A collection of innovative and ambitious short stories from a visionary young writer
In The Dominant Animal – Kathryn Scanlan’s adventurous, unsettling debut collection – compression is key. Sentences have been relentlessly trimmed, tuned and teased for maximum impact. A ferocious attention to rhythm and sound results in a palpable pulse of excitability and distress.
In these forty very short stories, the ordinary shifts into the uncanny: in living rooms and in hotel rooms, on suburban lawns and on the surgeon’s chair, characters – human and animal – eat, breathe, provoke and injure one another. Grandmothers sit tethered to the couch in a blue spell, lonesome men crouch among thorny shrubs, pets expire slowly or suddenly, and the nature of love is questioned at a golf course, a flower shop, an all-you-can-eat buffet.
With exquisite control, Scanlan moves from expansive moods and fine afternoons to unease and violence. Disturbances accrue as the collection progresses. No mercy, a character says – and these stories are merciless and strange and absolutely masterful.
‘A brilliant, unsettling collection of quick, sharp & searing stories that asks the reader how humane humanity actually is — a particularly apt question in our newly strange world.’ – Financial Times
‘Some of the most exciting short stories of the year were to be found in Kathryn Scanlan’s The Dominant Animal, with its fiercely sculpted sentences and unnervingly off-kilter scenarios.’ Guardian, Best Fiction of 2020
‘Deeply, enjoyable. ..On rereadings I found the stories to be both more beautiful on the surface, with finely made sentences that are sonically & rhythmically compelling, and more profoundly affecting at a deeper level of feeling.’ – David Hayden, Guardian
‘The legendary short story, often attributed to Ernest Hemingway – “For sale: baby shoes, never worn” – is regularly wheeled out as evidence of what a talented writer can do with a mere six words. Kathryn Scanlan’s The Dominant Animal will surely be a new reference point for flash fiction.’ – Lucy Scholes, i
‘Scanlan can make a sentence do the work of a page.’ – Chris Power, Guardian
‘These are sentences written in stone – to be read out loud or learned by heart.’ – Irish Times
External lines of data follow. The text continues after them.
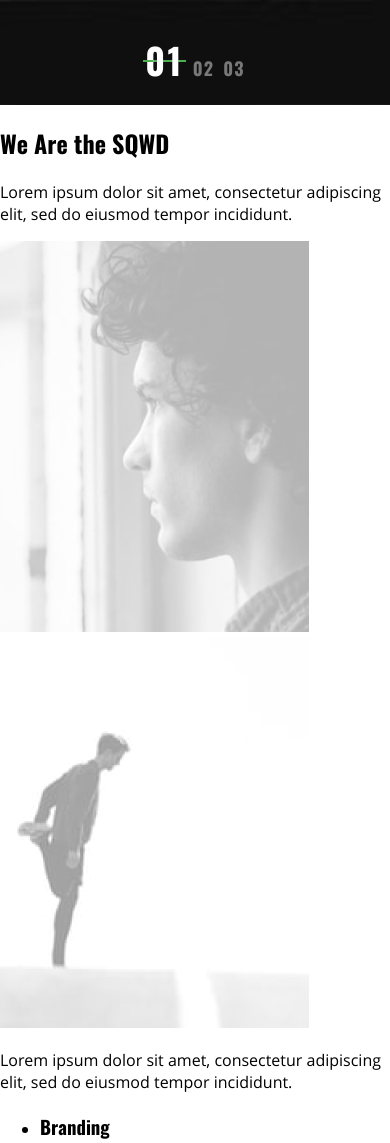
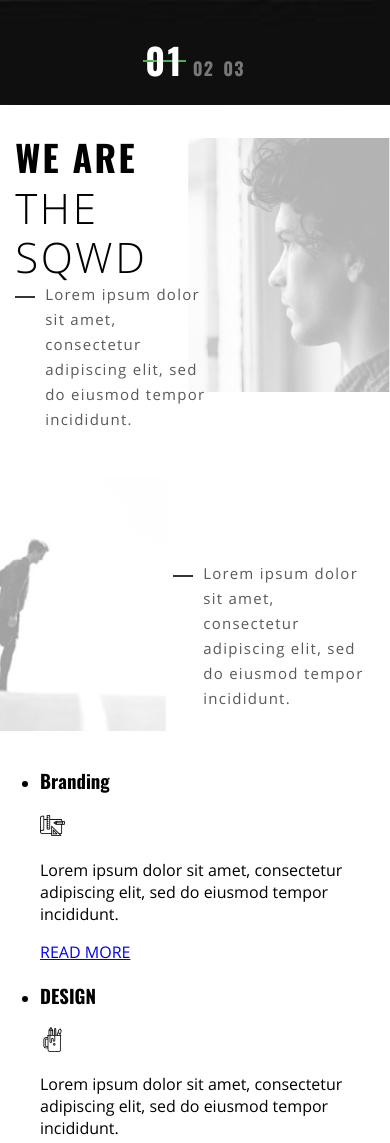
Before and after one commit to VolkovskayaIrina/Project-Freebie-Agency, a website built with Vite: page index.html in a window 390 px wide. Shown: the part 1661-2804 px from the top of the page. Built offline with nearby package versions, Linux system fonts and the light colour scheme; files whose address does not match are found by name.

Commit message:
about section

```diff
--- a/style.scss
+++ b/style.scss
@@ -1,4 +1,12 @@
 @use "sass:math";
+
+@font-face {
+    font-family: Root;
+    font-weight: 300;
+    src:
+        url("./fonts/OpenSans-Light.woff2") format("woff2"),
+        url("./fonts/OpenSans-Light.woff") format("woff2");
+}
 
 @font-face {
     font-family: Root;
@@ -191,3 +199,177 @@ body {
         }
     }
 }
+
+.about {
+    position: relative;
+    margin: pixelsToVW(149px) 0 pixelsToVW(117px) pixelsToVW(315px);
+    width: pixelsToVW(1182px);
+    height: pixelsToVW(559px);
+
+    &::before {
+        position: absolute;
+        z-index: 2;
+        top: pixelsToVW(62px);
+        left: pixelsToVW(402px);
+        width: pixelsToVW(309px);
+        height: pixelsToVW(418px);
+        background-color: #4caf50;
+        opacity: 0.8;
+        -webkit-clip-path: polygon(32.3% 78.5%, 32.3% 0, 100% 0, 100% 100%, 25% 100%, 0 100%, 0 78.5%);
+        clip-path: polygon(32.3% 78.5%, 32.3% 0, 100% 0, 100% 100%, 25% 100%, 0 100%, 0 78.5%);
+        content: "";
+
+        @media (max-width: 900px) {
+            display: none;
+        }
+    }
+
+    @media (max-width: 900px) {
+        margin-bottom: pixelsToVW(250px);
+        height: pixelsToVW(391px * 2.5);
+    }
+
+    @media (max-width: 600px) {
+        margin-bottom: pixelsToVW(600px);
+        height: pixelsToVW(391px * 3);
+    }
+
+    @media (max-width: 400px) {
+        margin-bottom: pixelsToVW(950px);
+        margin-left: pixelsToVW(70px);
+        width: 79%;
+        height: pixelsToVW(391px * 5);
+    }
+
+    &-article {
+        position: absolute;
+        height: pixelsToVW(391px);
+
+        &--top {
+            width: pixelsToVW(502px);
+            top: 0;
+            left: 0;
+            z-index: 3;
+        }
+
+        &--bottom {
+            width: pixelsToVW(569px);
+            right: 0;
+            bottom: 0;
+            z-index: 1;
+        }
+
+        @media (max-width: 600px) {
+            width: 100%;
+        }
+
+        &__image {
+            position: absolute;
+            top: 0;
+            bottom: 0;
+            width: pixelsToVW(309px);
+            z-index: -1;
+
+            @media (max-width: 900px) {
+                width: pixelsToVW(309px * 1.5);
+            }
+
+            @media (max-width: 900px) {
+                width: pixelsToVW(309px * 2);
+            }
+
+            @media (max-width: 400px) {
+                width: pixelsToVW(309px * 3);
+            }
+        }
+
+        &--top &__image {
+            right: 0;
+
+            @media (max-width: 900px) {
+                transform: translateX(33%);
+            }
+        }
+
+        &--bottom &__image {
+            left: 0;
+
+            @media (max-width: 900px) {
+                transform: translateX(-25%);
+            }
+        }
+
+        &__heading {
+            margin-top: 73px;
+            margin-bottom: 32px;
+            font-size: 42px;
+            line-height: 49.22px;
+            letter-spacing: 2.69px;
+            font-weight: 300;
+            text-transform: uppercase;
+
+            b {
+                font-size: 36px;
+                line-height: 53.35px;
+                letter-spacing: 2.3px;
+            }
+
+            @media (max-width: 1250px) and (min-width: 601px) {
+                max-width: 200px;
+            }
+
+            @media (max-width: 1000px) {
+                margin-top: -8px;
+            }
+
+            @media (max-width: 400px) {
+                max-width: 170px;
+                margin-bottom: 0;
+            }
+        }
+
+        &__paragraph {
+            position: relative;
+            font-size: 15px;
+            line-height: 25px;
+            max-width: 281px;
+            margin: 0;
+            padding-left: 30px;
+            letter-spacing: 1.26px;
+            color: #5B5858;
+
+            &::before {
+                position: absolute;
+                width: 20px;
+                height: 2px;
+                background-color: #353535;
+                content: '';
+                top: 14px;
+                left: 0;
+            }
+
+            @media (max-width: 1250px) and (min-width: 601px) {
+                max-width: 200px;
+            }
+
+            @media (max-width: 400px) {
+                max-width: 170px;
+            }
+        }
+
+        &--bottom &__paragraph {
+            position: absolute;
+            right: 0;
+            bottom: 80px;
+
+            @media (max-width: 900px) {
+                bottom: -80px;
+            }
+
+            @media (max-width: 400px) {
+                bottom: -150px;
+                transform: translateX(25%);
+            }
+        }
+    }
+}
```
Also changed, not shown: index.html (+1 -0 lines), fonts/OpenSans-Light.woff (added), fonts/OpenSans-Light.woff2 (added).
‘Kathryn Scanlan’s debut collection of short stories, is an incredible work of world-building. Its forty stories work together to ‘deepen and darken’ the world in which they are set.’ – Stinging Fly
‘Brisk, incisive, and brutally shocking, these stories will leave you awestruck.’ – Book Riot, Literary Highlights for 2020
‘Unusual, finely judged and wrought work… [Kathryn Scanlan] has reminded us of the beauty that can be discovered in the ordinary and in ordinary speech.’ – Lydia Davis on AUG 9—FOG
‘The Dominant Animal left me feeling uneasy, off-balance and immeasurably better for having read it.’ – Julia Armfield, author of salt slow
‘Elegantly spare yet exhilarating… A startling, arresting debut.’ – Nicole Flattery, author of Show Them a Good Time
‘Micro short stories about dogs, surgeons, florists often told in one and a half pages. Occasionally eerie or comic but brilliant.’ — Sinéad Gleeson, author of Constellations
‘In these flawless, gripping, beautiful stories Kathryn Scanlan gives us a picture of life’s true uneasy heart.’ – David Hayden, author of Darker with the Lights On
‘I read The Dominant Animal in a single sitting and finished it hungry for more of the mercurial, singular, surprising magic Kathryn Scanlan is creating.’ – Megan Nolan
‘All of life’s absurdities and violences are here, dressed up and pulsing with an inimitable energy and intellect that sticks.’ – Rachael Allen, author of Kingdomland
‘Kathryn Scanlan comes to us as an oracle when we have never before been so desperately in need. The truths of our human affliction divulged in these icily precise, immaculately impolite, genius-spooked stories will undo you for your own good.’ – Gary Lutz, author of Stories in the Worst Way
‘Kathryn Scanlan whittles sentences into weapons. The stories in The Dominant Animal are not cuddly; the dog jaws the baby like a bone; and humans, just as easily, gnaw at animals and other humans. Just as easily, the stories turn into poems, the wind blows through them and “scatters” us.’ – Christine Schutt, author of Pure Hollywood